"I strongly feel that Kashmiris should also be part of the peace process. I will make them part of it," he said.

India has rejected demands from the All Parties Hurriyat Conference, the separatist umbrella group, for inclusion in three-way talks. Hurriyat leaders are scheduled to meet with Musharraf in New Delhi on Sunday.

Musharraf's visit comes as Syed Salahuddin, the head of Kashmir's largest militant group, the Pakistan-based Hezb-ul Mujahedeen, said he is ready to hold peace talks if invited by New Delhi.

Musharraf was expected to spend a half hour at the tomb of Sufi saint Khwaja Muin-ud-Din Chishti, in Ajmer, 235 miles west of New Delhi. The saint came to India from Persia in the 12th century.

On Saturday, thousands of pilgrims visited the tomb on the anniversary of the saint's death 772 years ago, walking barefoot and with their heads covered around the silver platform surrounding the tomb.

Hundreds of police and plainclothes security guards were posted around the shrine and in nearby buildings.

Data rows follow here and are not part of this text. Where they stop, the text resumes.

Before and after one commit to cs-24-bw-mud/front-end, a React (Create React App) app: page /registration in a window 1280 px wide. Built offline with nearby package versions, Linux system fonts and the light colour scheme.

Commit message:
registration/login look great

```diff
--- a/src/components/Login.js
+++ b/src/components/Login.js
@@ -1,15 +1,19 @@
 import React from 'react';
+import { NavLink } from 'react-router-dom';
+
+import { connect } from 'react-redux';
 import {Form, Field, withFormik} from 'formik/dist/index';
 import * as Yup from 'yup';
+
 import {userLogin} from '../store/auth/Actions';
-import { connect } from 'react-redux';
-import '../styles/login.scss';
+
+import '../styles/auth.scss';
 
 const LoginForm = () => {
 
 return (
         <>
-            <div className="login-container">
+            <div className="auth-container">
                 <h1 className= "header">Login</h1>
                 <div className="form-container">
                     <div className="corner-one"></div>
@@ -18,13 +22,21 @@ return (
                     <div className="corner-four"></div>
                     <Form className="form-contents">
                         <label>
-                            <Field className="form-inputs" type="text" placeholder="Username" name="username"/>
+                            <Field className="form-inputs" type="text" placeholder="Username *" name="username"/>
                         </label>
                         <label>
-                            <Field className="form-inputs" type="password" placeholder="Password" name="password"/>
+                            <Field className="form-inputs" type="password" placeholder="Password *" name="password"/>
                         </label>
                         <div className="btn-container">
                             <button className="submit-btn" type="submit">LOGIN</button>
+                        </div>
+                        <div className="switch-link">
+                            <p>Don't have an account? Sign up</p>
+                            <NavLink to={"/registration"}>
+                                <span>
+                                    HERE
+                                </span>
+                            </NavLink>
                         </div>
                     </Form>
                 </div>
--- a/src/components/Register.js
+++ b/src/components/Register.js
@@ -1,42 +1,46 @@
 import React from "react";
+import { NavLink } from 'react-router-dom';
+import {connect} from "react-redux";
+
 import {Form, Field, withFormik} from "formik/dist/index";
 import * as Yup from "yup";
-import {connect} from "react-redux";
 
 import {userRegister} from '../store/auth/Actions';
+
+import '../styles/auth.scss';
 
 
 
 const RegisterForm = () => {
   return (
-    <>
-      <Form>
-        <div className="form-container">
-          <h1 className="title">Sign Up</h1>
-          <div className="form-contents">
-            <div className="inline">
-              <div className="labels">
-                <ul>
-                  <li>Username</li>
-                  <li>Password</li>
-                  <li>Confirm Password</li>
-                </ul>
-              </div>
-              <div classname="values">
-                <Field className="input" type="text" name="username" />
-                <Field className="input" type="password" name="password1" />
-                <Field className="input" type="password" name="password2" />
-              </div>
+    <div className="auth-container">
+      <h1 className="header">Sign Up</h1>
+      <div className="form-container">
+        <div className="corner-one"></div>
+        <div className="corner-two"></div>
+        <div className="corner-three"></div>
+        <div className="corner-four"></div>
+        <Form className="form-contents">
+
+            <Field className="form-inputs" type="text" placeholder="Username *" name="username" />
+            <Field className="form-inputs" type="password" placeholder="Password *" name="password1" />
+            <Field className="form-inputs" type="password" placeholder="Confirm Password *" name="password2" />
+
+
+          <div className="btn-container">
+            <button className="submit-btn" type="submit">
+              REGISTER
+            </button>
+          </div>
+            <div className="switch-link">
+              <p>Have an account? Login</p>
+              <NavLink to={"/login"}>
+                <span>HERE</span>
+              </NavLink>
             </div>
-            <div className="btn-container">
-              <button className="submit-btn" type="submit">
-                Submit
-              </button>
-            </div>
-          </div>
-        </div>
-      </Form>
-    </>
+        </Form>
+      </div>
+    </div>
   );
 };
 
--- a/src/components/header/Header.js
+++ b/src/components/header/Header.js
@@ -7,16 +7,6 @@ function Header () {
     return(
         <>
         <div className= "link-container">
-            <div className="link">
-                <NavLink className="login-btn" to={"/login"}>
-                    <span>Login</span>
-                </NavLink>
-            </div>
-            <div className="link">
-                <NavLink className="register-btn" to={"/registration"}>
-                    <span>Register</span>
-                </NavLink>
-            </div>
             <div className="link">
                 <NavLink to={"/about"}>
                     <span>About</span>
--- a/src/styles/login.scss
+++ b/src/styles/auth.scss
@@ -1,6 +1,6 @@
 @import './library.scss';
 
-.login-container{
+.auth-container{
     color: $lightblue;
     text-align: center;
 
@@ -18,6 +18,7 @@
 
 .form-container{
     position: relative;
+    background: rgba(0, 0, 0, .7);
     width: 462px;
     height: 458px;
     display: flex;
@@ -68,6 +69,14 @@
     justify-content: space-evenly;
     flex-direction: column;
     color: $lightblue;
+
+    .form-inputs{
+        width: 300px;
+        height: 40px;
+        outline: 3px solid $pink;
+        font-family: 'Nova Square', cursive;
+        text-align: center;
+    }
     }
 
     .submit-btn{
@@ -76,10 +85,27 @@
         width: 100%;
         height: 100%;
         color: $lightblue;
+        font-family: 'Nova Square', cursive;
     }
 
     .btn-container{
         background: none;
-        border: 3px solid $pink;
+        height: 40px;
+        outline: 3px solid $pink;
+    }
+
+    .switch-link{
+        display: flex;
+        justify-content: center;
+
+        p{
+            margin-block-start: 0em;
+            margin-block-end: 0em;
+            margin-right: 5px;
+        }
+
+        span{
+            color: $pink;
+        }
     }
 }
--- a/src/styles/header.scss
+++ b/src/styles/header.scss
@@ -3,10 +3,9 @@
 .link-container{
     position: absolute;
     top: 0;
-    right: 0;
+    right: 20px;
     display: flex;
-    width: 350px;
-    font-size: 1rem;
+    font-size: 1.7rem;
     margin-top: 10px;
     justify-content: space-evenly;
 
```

A blue and white banner hanging across the entrance of the shrine complex said: "We welcome the peace process."

"I hope Gen. Musharraf will carry a message of love and peace from here. The bitterness should end," said Israr Mohammad, 40, sitting in his sweet shop near the shrine.

Musharraf had been scheduled to visit Ajmer after the talks in Agra in 2001, but they ended badly and the Pakistani leader left without visiting.

"This time he is starting his visit to India by praying at the shrine to seek the saint's blessing," Mohammad said.

Ajmer, a desert town in western Rajasthan state, has a population of 500,000 people, 15 percent of whom are Muslims.